UN Security Council recommends António Guterres for a second term
By Rick Gladstone
UNITED NATIONS – The United Nations Security Council on Tuesday (8) formally recommended the re-election of António Guterres as secretary-general, assuring a second term for the Portuguese statesman that will keep him in office until 2027.
The recommendation, which goes to a ceremonial vote of approval by the 193-member General Assembly in a few weeks, ended any hope among the seven little-known contenders who had aspired to the job, including two women. The secretary-general position has been held by a man since the founding of the United Nations in 1945.
“I think he is an excellent secretary-general,” the ambassador from Estonia, Sven Jurgenson, president of the Security Council for June, told reporters at the UN headquarters after the decision. “He has proven worthy of the post.”
Guterres, 72, was the only officially recognized candidate this year for the 2022-27 term, despite a more competitive and transparent system under changes to the selection process first made in the 2016 election for secretary-general.
Activist groups that had hoped to see a woman picked said before the Security Council’s recommendation that as the incumbent, Guterres had a built-in advantage.
“This has always been a race of one, and there was never any real likelihood there would be a challenger,” said Lyric Thompson, senior director of policy and advocacy at the International Centre for Research on Women, a Washington-based group that grades the performance of the secretary-general. (For 2020 it gave Guterres a ‘B’, his highest score to date, versus a C-plus in 2017.)
No other candidate received an endorsement by any UN member state, regarded as a prerequisite for serious consideration. In a further signal of support for Guterres, none of the five veto-wielding permanent members of the 15-member council — Britain, China, France, Russia and the United States — publicly questioned a second term for him.
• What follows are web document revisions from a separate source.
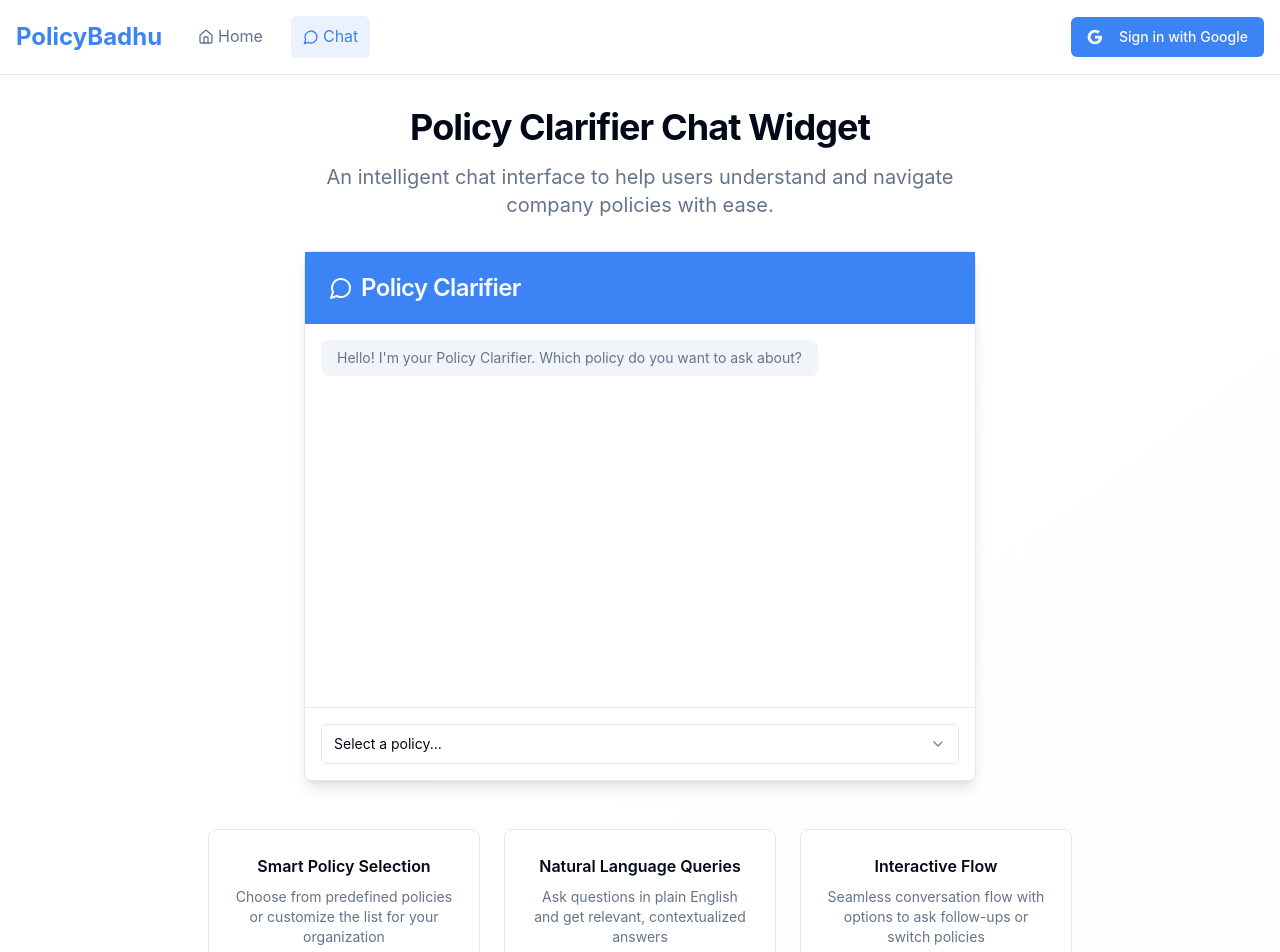
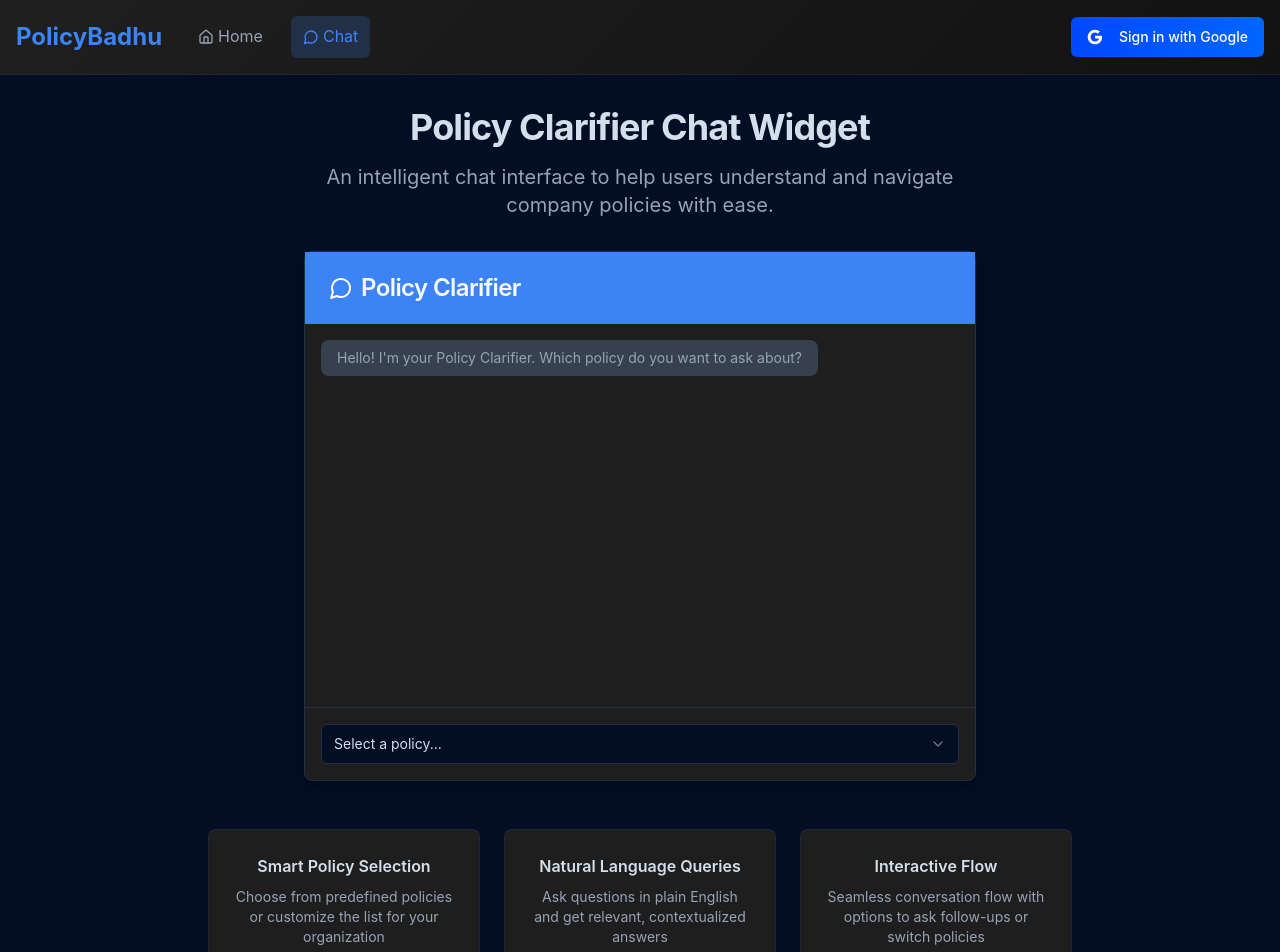
Before and after one commit to Nidhir8287/ui-policy-bandhu, a React (Vite) app: page /chat in a window 1280 px wide. Shown: the top 952 px of the page. Built offline with nearby package versions, Linux system fonts and the light colour scheme.

Commit message:
Refactor: Implement dark theme and styling updates
- Updated header to show user name.
- Applied dark theme with specified background and text colors.
- Added gradients to header, footer, and buttons.
- Ensured accessibility with contrast ratios and accent colors.
- Set dark theme as default.

```diff
--- a/src/components/Header.tsx
+++ b/src/components/Header.tsx
@@ -9,7 +9,7 @@ const Header = () => {
   const location = useLocation();
 
   return (
-    <header className="sticky top-0 z-40 bg-background/95 backdrop-blur border-b">
+    <header className="sticky top-0 z-40 gradient-header backdrop-blur border-b border-border/50">
       <div className="container mx-auto px-4 py-4 flex justify-between items-center">
         <div className="flex items-center space-x-6">
           <Link to="/" className="text-2xl font-bold text-primary">
@@ -21,7 +21,7 @@ const Header = () => {
               to="/"
               className={`flex items-center space-x-1 px-3 py-2 rounded-md transition-colors ${
                 location.pathname === '/'
-                  ? 'bg-primary/10 text-primary'
+                  ? 'bg-primary/20 text-primary'
                   : 'text-muted-foreground hover:text-foreground'
               }`}
             >
@@ -33,7 +33,7 @@ const Header = () => {
               to="/chat"
               className={`flex items-center space-x-1 px-3 py-2 rounded-md transition-colors ${
                 location.pathname === '/chat'
-                  ? 'bg-primary/10 text-primary'
+                  ? 'bg-primary/20 text-primary'
                   : 'text-muted-foreground hover:text-foreground'
               }`}
             >
@@ -46,7 +46,7 @@ const Header = () => {
                 to="/history"
                 className={`flex items-center space-x-1 px-3 py-2 rounded-md transition-colors ${
                   location.pathname === '/history'
-                    ? 'bg-primary/10 text-primary'
+                    ? 'bg-primary/20 text-primary'
                     : 'text-muted-foreground hover:text-foreground'
                 }`}
               >
@@ -64,13 +64,13 @@ const Header = () => {
             <div className="flex items-center space-x-3">
               <div className="flex items-center space-x-2 text-sm">
                 <User className="h-4 w-4" />
-                <span>{user.email}</span>
+                <span>{user.user_metadata?.name || user.email}</span>
               </div>
               <Button
                 onClick={signOut}
                 variant="outline"
                 size="sm"
-                className="flex items-center space-x-1"
+                className="flex items-center space-x-1 border-border/50 hover:bg-accent"
               >
                 <LogOut className="h-4 w-4" />
                 <span>Sign Out</span>
@@ -79,7 +79,7 @@ const Header = () => {
           ) : (
             <Button
               onClick={signInWithGoogle}
-              className="bg-primary hover:bg-primary/90 flex items-center space-x-2"
+              className="gradient-button hover:gradient-button flex items-center space-x-2 text-white"
             >
               <svg className="h-4 w-4" viewBox="0 0 24 24">
                 <path fill="currentColor" d="M22.56 12.25c0-.78-.07-1.53-.2-2.25H12v4.26h5.92c-.26 1.37-1.04 2.53-2.21 3.31v2.77h3.57c2.08-1.92 3.28-4.74 3.28-8.09z"/>
--- a/src/index.css
+++ b/src/index.css
@@ -7,82 +7,44 @@
 
 @layer base {
   :root {
-    --background: 0 0% 100%;
-    --foreground: 222.2 84% 4.9%;
+    --background: 222.2 84% 7.5%; /* Dark background #121212 */
+    --foreground: 210 40% 87.8%; /* Light text #E0E0E0 */
 
-    --card: 0 0% 100%;
-    --card-foreground: 222.2 84% 4.9%;
+    --card: 0 0% 11.8%; /* Dark card background #1E1E1E */
+    --card-foreground: 210 40% 87.8%;
 
-    --popover: 0 0% 100%;
-    --popover-foreground: 222.2 84% 4.9%;
+    --popover: 0 0% 11.8%;
+    --popover-foreground: 210 40% 87.8%;
 
-    --primary: 217 91% 60%; /* Updated to PolicyBadhu blue #0055FF */
+    --primary: 217 91% 60%; /* Bright blue for CTAs #0066FF */
     --primary-foreground: 210 40% 98%;
 
-    --secondary: 210 40% 96.1%;
-    --secondary-foreground: 222.2 47.4% 11.2%;
+    --secondary: 217.2 32.6% 17.5%;
+    --secondary-foreground: 210 40% 87.8%;
 
-    --muted: 210 40% 96.1%;
-    --muted-foreground: 215.4 16.3% 46.9%;
+    --muted: 215.4 16.3% 25.9%; /* Darker muted backgrounds */
+    --muted-foreground: 215.4 16.3% 65.1%;
 
-    --accent: 210 40% 96.1%;
-    --accent-foreground: 222.2 47.4% 11.2%;
+    --accent: 215.4 16.3% 25.9%;
+    --accent-foreground: 210 40% 87.8%;
 
     --destructive: 0 84.2% 60.2%;
     --destructive-foreground: 210 40% 98%;
 
-    --border: 214.3 31.8% 91.4%;
-    --input: 214.3 31.8% 91.4%;
-    --ring: 222.2 84% 4.9%;
+    --border: 217.2 32.6% 20.5%; /* Darker borders */
+    --input: 217.2 32.6% 20.5%;
+    --ring: 217 91% 60%;
 
     --radius: 0.5rem;
 
-    --sidebar-background: 0 0% 98%;
-    --sidebar-foreground: 240 5.3% 26.1%;
-    --sidebar-primary: 240 5.9% 10%;
-    --sidebar-primary-foreground: 0 0% 98%;
-    --sidebar-accent: 240 4.8% 95.9%;
-    --sidebar-accent-foreground: 240 5.9% 10%;
-    --sidebar-border: 220 13% 91%;
-    --sidebar-ring: 217.2 91.2% 59.8%;
-  }
-
-  .dark {
-    --background: 222.2 84% 4.9%;
-    --foreground: 210 40% 98%;
-
-    --card: 222.2 84% 4.9%;
-    --card-foreground: 210 40% 98%;
-
-    --popover: 222.2 84% 4.9%;
-    --popover-foreground: 210 40% 98%;
-
-    --primary: 217 91% 60%; /* PolicyBadhu blue maintained in dark mode */
-    --primary-foreground: 222.2 47.4% 11.2%;
-
-    --secondary: 217.2 32.6% 17.5%;
-    --secondary-foreground: 210 40% 98%;
-
-    --muted: 217.2 32.6% 17.5%;
-    --muted-foreground: 215 20.2% 65.1%;
-
-    --accent: 217.2 32.6% 17.5%;
-    --accent-foreground: 210 40% 98%;
-
-    --destructive: 0 62.8% 30.6%;
-    --destructive-foreground: 210 40% 98%;
-
-    --border: 217.2 32.6% 17.5%;
-    --input: 217.2 32.6% 17.5%;
-    --ring: 212.7 26.8% 83.9%;
-    --sidebar-background: 240 5.9% 10%;
-    --sidebar-foreground: 240 4.8% 95.9%;
-    --sidebar-primary: 224.3 76.3% 48%;
-    --sidebar-primary-foreground: 0 0% 100%;
-    --sidebar-accent: 240 3.7% 15.9%;
-    --sidebar-accent-foreground: 240 4.8% 95.9%;
-    --sidebar-border: 240 3.7% 15.9%;
-    --sidebar-ring: 217.2 91.2% 59.8%;
+    --sidebar-background: 0 0% 11.8%;
+    --sidebar-foreground: 210 40% 87.8%;
+    --sidebar-primary: 217 91% 60%;
+    --sidebar-primary-foreground: 210 40% 98%;
+    --sidebar-accent: 217.2 32.6% 17.5%;
+    --sidebar-accent-foreground: 210 40% 87.8%;
+    --sidebar-border: 217.2 32.6% 20.5%;
+    --sidebar-ring: 217 91% 60%;
   }
 }
 
@@ -97,6 +59,23 @@
     font-size: 16px;
     line-height: 1.6;
   }
+}
+
+/* Custom gradient backgrounds */
+.gradient-header {
+  background: linear-gradient(135deg, #1F1F1F 0%, #121212 100%);
+}
+
+.gradient-footer {
+  background: linear-gradient(135deg, #121212 0%, #1F1F1F 100%);
+}
+
+.gradient-button {
+  background: linear-gradient(90deg, #0048FF, #0066FF);
+}
+
+.gradient-button:hover {
+  background: linear-gradient(90deg, #0040E6, #0055E6);
 }
 
 /* Smooth scroll animations */
--- a/src/pages/Chat.tsx
+++ b/src/pages/Chat.tsx
@@ -4,12 +4,12 @@ import Header from '@/components/Header';
 
 const Chat = () => {
   return (
-    <div className="min-h-screen bg-gradient-to-br from-background via-background to-muted/20">
+    <div className="min-h-screen bg-background">
       <Header />
 
       <div className="container mx-auto max-w-4xl py-8 px-4">
         <div className="text-center mb-8">
-          <h1 className="text-4xl font-bold tracking-tight mb-4">
+          <h1 className="text-4xl font-bold tracking-tight mb-4 text-foreground">
             Policy Clarifier Chat Widget
           </h1>
           <p className="text-xl text-muted-foreground max-w-2xl mx-auto">
@@ -22,20 +22,20 @@ const Chat = () => {
         </div>
 
         <div className="mt-12 grid grid-cols-1 md:grid-cols-3 gap-6 text-center">
-          <div className="p-6 rounded-lg bg-card border">
-            <h3 className="font-semibold mb-2">Smart Policy Selection</h3>
+          <div className="p-6 rounded-lg bg-card border border-border/50">
+            <h3 className="font-semibold mb-2 text-foreground">Smart Policy Selection</h3>
             <p className="text-sm text-muted-foreground">
               Choose from predefined policies or customize the list for your organization
             </p>
           </div>
-          <div className="p-6 rounded-lg bg-card border">
-            <h3 className="font-semibold mb-2">Natural Language Queries</h3>
+          <div className="p-6 rounded-lg bg-card border border-border/50">
+            <h3 className="font-semibold mb-2 text-foreground">Natural Language Queries</h3>
             <p className="text-sm text-muted-foreground">
               Ask questions in plain English and get relevant, contextualized answers
             </p>
           </div>
-          <div className="p-6 rounded-lg bg-card border">
-            <h3 className="font-semibold mb-2">Interactive Flow</h3>
+          <div className="p-6 rounded-lg bg-card border border-border/50">
+            <h3 className="font-semibold mb-2 text-foreground">Interactive Flow</h3>
             <p className="text-sm text-muted-foreground">
               Seamless conversation flow with options to ask follow-ups or switch policies
             </p>
--- a/src/pages/History.tsx
+++ b/src/pages/History.tsx
@@ -1,4 +1,3 @@
-
 import { useEffect, useState } from 'react';
 import { useAuth } from '@/hooks/useAuth';
 import { useNavigate } from 'react-router-dom';
@@ -85,7 +84,7 @@ const History = () => {
 
   if (loading || !user) {
     return (
-      <div className="min-h-screen bg-gradient-to-br from-background via-background to-muted/20">
+      <div className="min-h-screen bg-background">
         <Header />
         <div className="flex items-center justify-center min-h-[50vh]">
           <div className="w-8 h-8 border-2 border-primary/20 border-t-primary rounded-full animate-spin" />
@@ -95,12 +94,12 @@ const History = () => {
   }
 
   return (
-    <div className="min-h-screen bg-gradient-to-br from-background via-background to-muted/20">
+    <div className="min-h-screen bg-background">
       <Header />
 
       <div className="container mx-auto max-w-4xl py-8 px-4">
         <div className="text-center mb-8">
-          <h1 className="text-4xl font-bold tracking-tight mb-4">
+          <h1 className="text-4xl font-bold tracking-tight mb-4 text-foreground">
             Your Chat History
           </h1>
           <p className="text-xl text-muted-foreground">
@@ -115,18 +114,21 @@ const History = () => {
         ) : historyRows.length === 0 ? (
           <div className="text-center py-12">
             <MessageCircle className="h-16 w-16 text-muted-foreground mx-auto mb-4" />
-            <h3 className="text-xl font-semibold mb-2">No chat history yet</h3>
+            <h3 className="text-xl font-semibold mb-2 text-foreground">No chat history yet</h3>
             <p className="text-muted-foreground mb-6">
               Start a conversation to see your chat history here
             </p>
-            <Button onClick={() => navigate('/chat')}>
+            <Button
+              onClick={() => navigate('/chat')}
+              className="gradient-button hover:gradient-button text-white"
+            >
               Start Chatting
             </Button>
           </div>
         ) : (
           <div className="space-y-6">
             {historyRows.map((item) => (
-              <Card key={item.id} className="relative">
+              <Card key={item.id} className="relative bg-card border-border/50">
                 <CardHeader className="pb-3">
                   <div className="flex items-center justify-between">
                     <CardTitle className="text-sm text-muted-foreground">
@@ -151,15 +153,15 @@ const History = () => {
                 <CardContent className="space-y-4">
                   <div className="flex items-start space-x-3">
                     <User className="h-5 w-5 text-primary mt-1 flex-shrink-0" />
-                    <div className="flex-1 bg-primary/5 rounded-lg p-3">
-                      <p className="text-sm">{item.message}</p>
+                    <div className="flex-1 bg-primary/10 rounded-lg p-3">
+                      <p className="text-sm text-foreground">{item.message}</p>
                     </div>
                   </div>
 
                   <div className="flex items-start space-x-3">
                     <Bot className="h-5 w-5 text-muted-foreground mt-1 flex-shrink-0" />
                     <div className="flex-1 bg-muted/50 rounded-lg p-3">
-                      <p className="text-sm whitespace-pre-wrap">{item.response}</p>
+                      <p className="text-sm whitespace-pre-wrap text-foreground">{item.response}</p>
                     </div>
                   </div>
                 </CardContent>
```
Also changed, not shown: src/pages/Landing.tsx (+27 -27 lines).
Guterres, a former prime minister of Portugal who headed the UN refugee agency for 10 years, was victorious in 2016 from a field of 13 official candidates, including seven women. He took office the same year as former President Donald Trump, who was known for his disdain of the United Nations and the multilateral diplomacy it embodies.
The secretary-general was widely regarded as diplomatically adept at having avoided confrontations that could antagonize Trump, leader of the host country of the UN and the organization’s biggest single contributor.
Diplomats also credited Guterres with having steered the UN through the global coronavirus pandemic, which Guterres described as the organization’s greatest challenge since its founding.
But Guterres also was criticized by rights groups and others for what they viewed as his unwillingness to publicly chastise governments that abuse human rights or conceal such behaviour.
And while activists like Thompson’s group commended Guterres for using his bully pulpit to promote gender equality, he was accused of failing to follow through on his vow to eradicate sexual harassment, exploitation and abuse within the vast bureaucracy of the UN
Perhaps the most notable change in the secretary-general selection this year was the emergence of candidates with little or no diplomatic experience who promised transformational changes at the UN.
One of the challengers, Arora Akanksha, a 34-year-old staff auditor at the organization, attracted attention in part because she was the youngest aspirant and bluntly critical of what she viewed as a failing and sclerotic hierarchy.
An online petition for the candidacy of Arora, who uses her last name first, had received more than 6,300 signatures as of Tuesday, but she did not get an official endorsement from any country including Canada, where she is a citizen, or from India, the country of her birth.
Another female candidate, Rosalía Arteaga, 64, who was briefly Ecuador’s president in 1997, entered the race backed by a London-based group known as the Forward campaign. But Arteaga also did not secure the backing of any member states.
The process for selecting a secretary-general is far more public now than it has been for most of the history of the United Nations, when it was shrouded in secrecy and was the exclusive domain of the permanent members of the Security Council. In the early years, they privately discussed and decided on candidates who were not even aware they were under consideration.
In 1953, for example, they secretly chose Dag Hammarskjold, a Swedish diplomat, who learned about it in a surprise phone call he originally thought was a prank.
-New York Times